In her work as a folklorist, Alice Gomme was influenced by the ‘cultural survivals’ theory of anthropologist Edward Tylor³. In her preface to the children’s games book she wrote that (the games) are ‘the means of obtaining an insight into many of the customs and beliefs of our ancestors’ (Traditional Games vol 1 page x). Sharp adopted this mindset in his morris and sword dance writings after 1910. At a folk dance event in London he affirmed that ‘the origin of the morris is hidden in antiquity but it is certainly the surviving form of an ancient ceremonial’ (Daily Telegraph and Courier report Wed 1 June 1910). See profiles of E Phillips Barker and Parker Brewis.

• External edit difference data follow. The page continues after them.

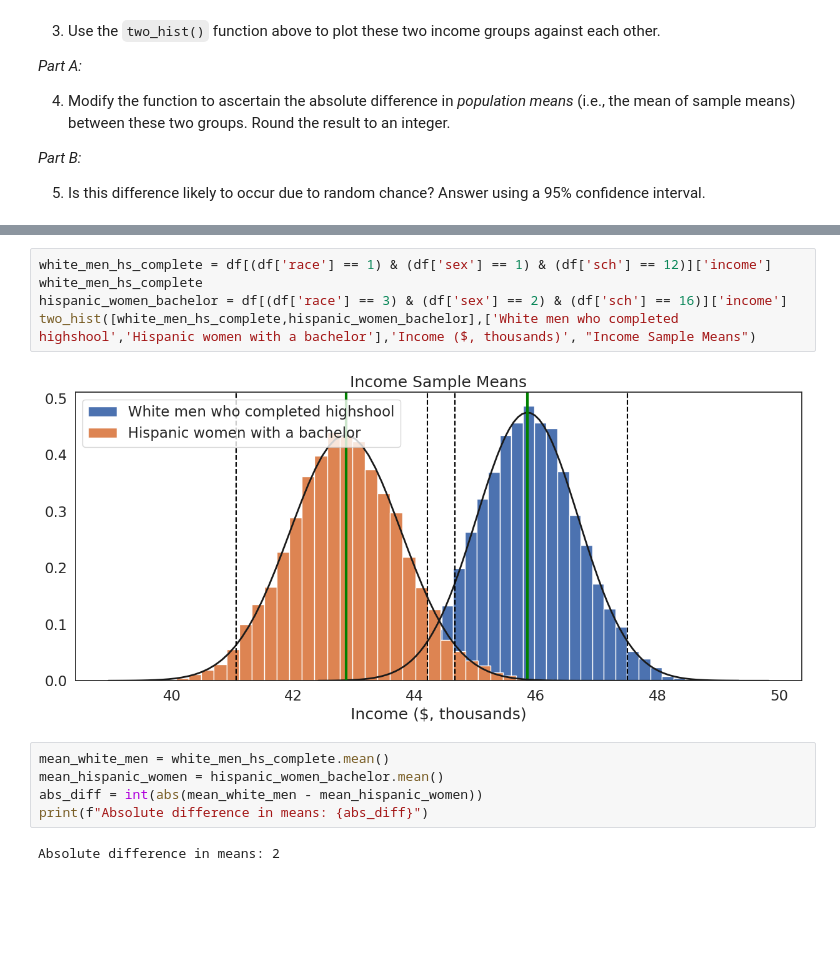
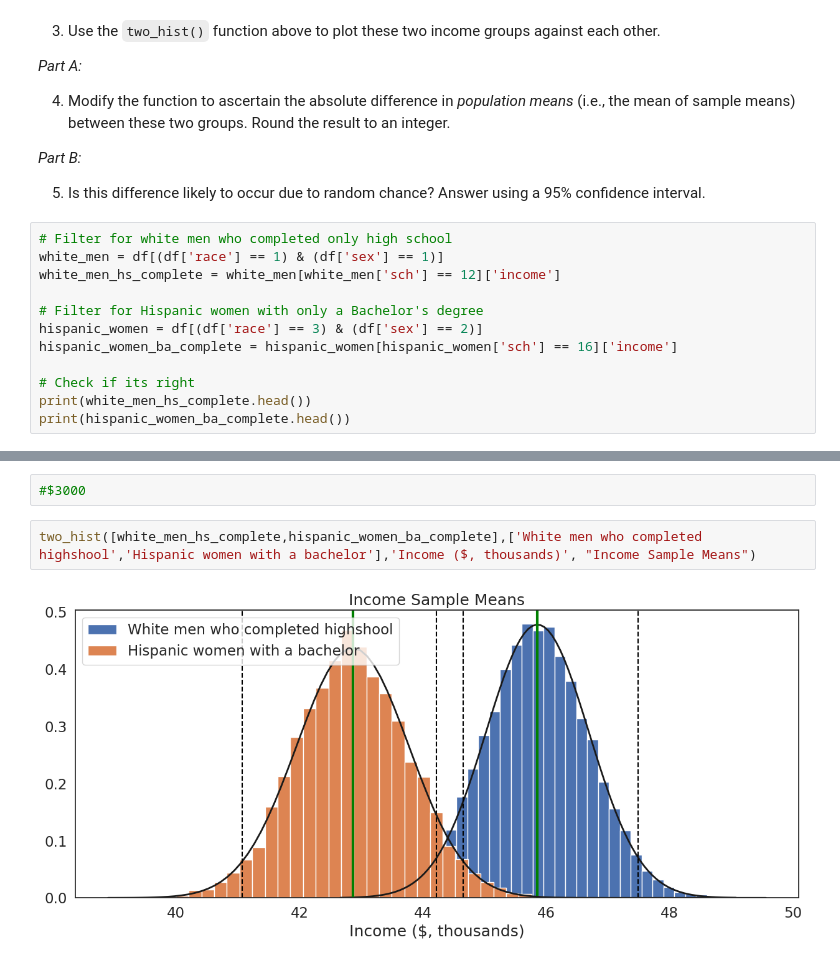
Before and after one commit to yoko-37458/QM2, a Jupyter notebook: Workshop 5.ipynb, the cells around one changed output, grey strips where cells are left out. Drawn from its saved outputs; the diff is of its cells as text; blank space fills up the shorter version.

```diff
--- a/Workshop 5.ipynb
+++ b/Workshop 5.ipynb
@@ -539,3 +539,15 @@ Intersectionality is an important consideration when thinking about inequality.
 *Part B:*
 
 5. Is this difference likely to occur due to random chance? Answer using a 95% confidence interval.
+# %%
+# Filter for white men who completed only high school
+white_men = df[(df['race'] == 1) & (df['sex'] == 1)]
+white_men_hs_complete = white_men[white_men['sch'] == 12]['income']
+
+# Filter for Hispanic women with only a Bachelor's degree
+hispanic_women = df[(df['race'] == 3) & (df['sex'] == 2)]
+hispanic_women_ba_complete = hispanic_women[hispanic_women['sch'] == 16]['income']
+
+# Check if its right
+print(white_men_hs_complete.head())
+print(hispanic_women_ba_complete.head())
@@ -542,14 +581,6 @@ Intersectionality is an important consideration when thinking about inequality.
+# %%
+#$3000
 # %%
-white_men_hs_complete = df[(df['race'] == 1) & (df['sex'] == 1) & (df['sch'] == 12)]['income']
-white_men_hs_complete
-hispanic_women_bachelor = df[(df['race'] == 3) & (df['sex'] == 2) & (df['sch'] == 16)]['income']
-two_hist([white_men_hs_complete,hispanic_women_bachelor],['White men who completed highshool','Hispanic women with a bachelor'],'Income ($, thousands)', "Income Sample Means")
+two_hist([white_men_hs_complete,hispanic_women_ba_complete],['White men who completed highshool','Hispanic women with a bachelor'],'Income ($, thousands)', "Income Sample Means")
 # %% [output]
-[figure, old version]
+[figure, new version]
-# %%
-mean_white_men = white_men_hs_complete.mean()
-mean_hispanic_women = hispanic_women_bachelor.mean()
-abs_diff = int(abs(mean_white_men - mean_hispanic_women))
-print(f"Absolute difference in means: {abs_diff}")
-# %% [output]
-Absolute difference in means: 2
```
Also changed, not shown: parts of 10 cells of this notebook.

Alice was born Alice Bertha Merck on 4/1/1853, 2nd of 3 daughters of Charles Merck, master tailor and his wife Elizabeth. She married (George) Laurence Gomme on 31/3/1875 and they had 7 sons. Both Laurence and Alice were founders of the Folklore Society and each had their own areas of research. He loved old buildings and set up the blue plaque commemorative scheme, which is still in use today. He was a civil servant, who became Clerk to the London County Council in 1900 and was knighted in 1911. He retired in 1914 and died in 1916. Alice was further grieved by the loss of 2 of her sons (Elfred and Austin) in the First World War.
Alice Gomme was also very interested in the history and practice of English cooking and was the first President of the English Folk Cookery Association in 1931. She died on 5/1/1938.
¹ You can read this book online @ Project Gutenberg website
² Sharp collected 179 songs/games at 34 different locations. See profiles of Alice Snow and Lily Porter.
³ Tylor's book Primitive Culture (1871) proposed that in the social evolution of communities certain 'old' customs or ceremonies may be perpetuated even though their original meaning or purpose has been forgotten. The application of Darwinian theory to human beliefs and behaviours (so-called Cultural Evolutionism) has been largely discredited.
See article by Georgina Boyes ‘A Proper Limitation’ (Musical Traditions MT074 https://www.mustrad.org.uk/articles/gomme.htm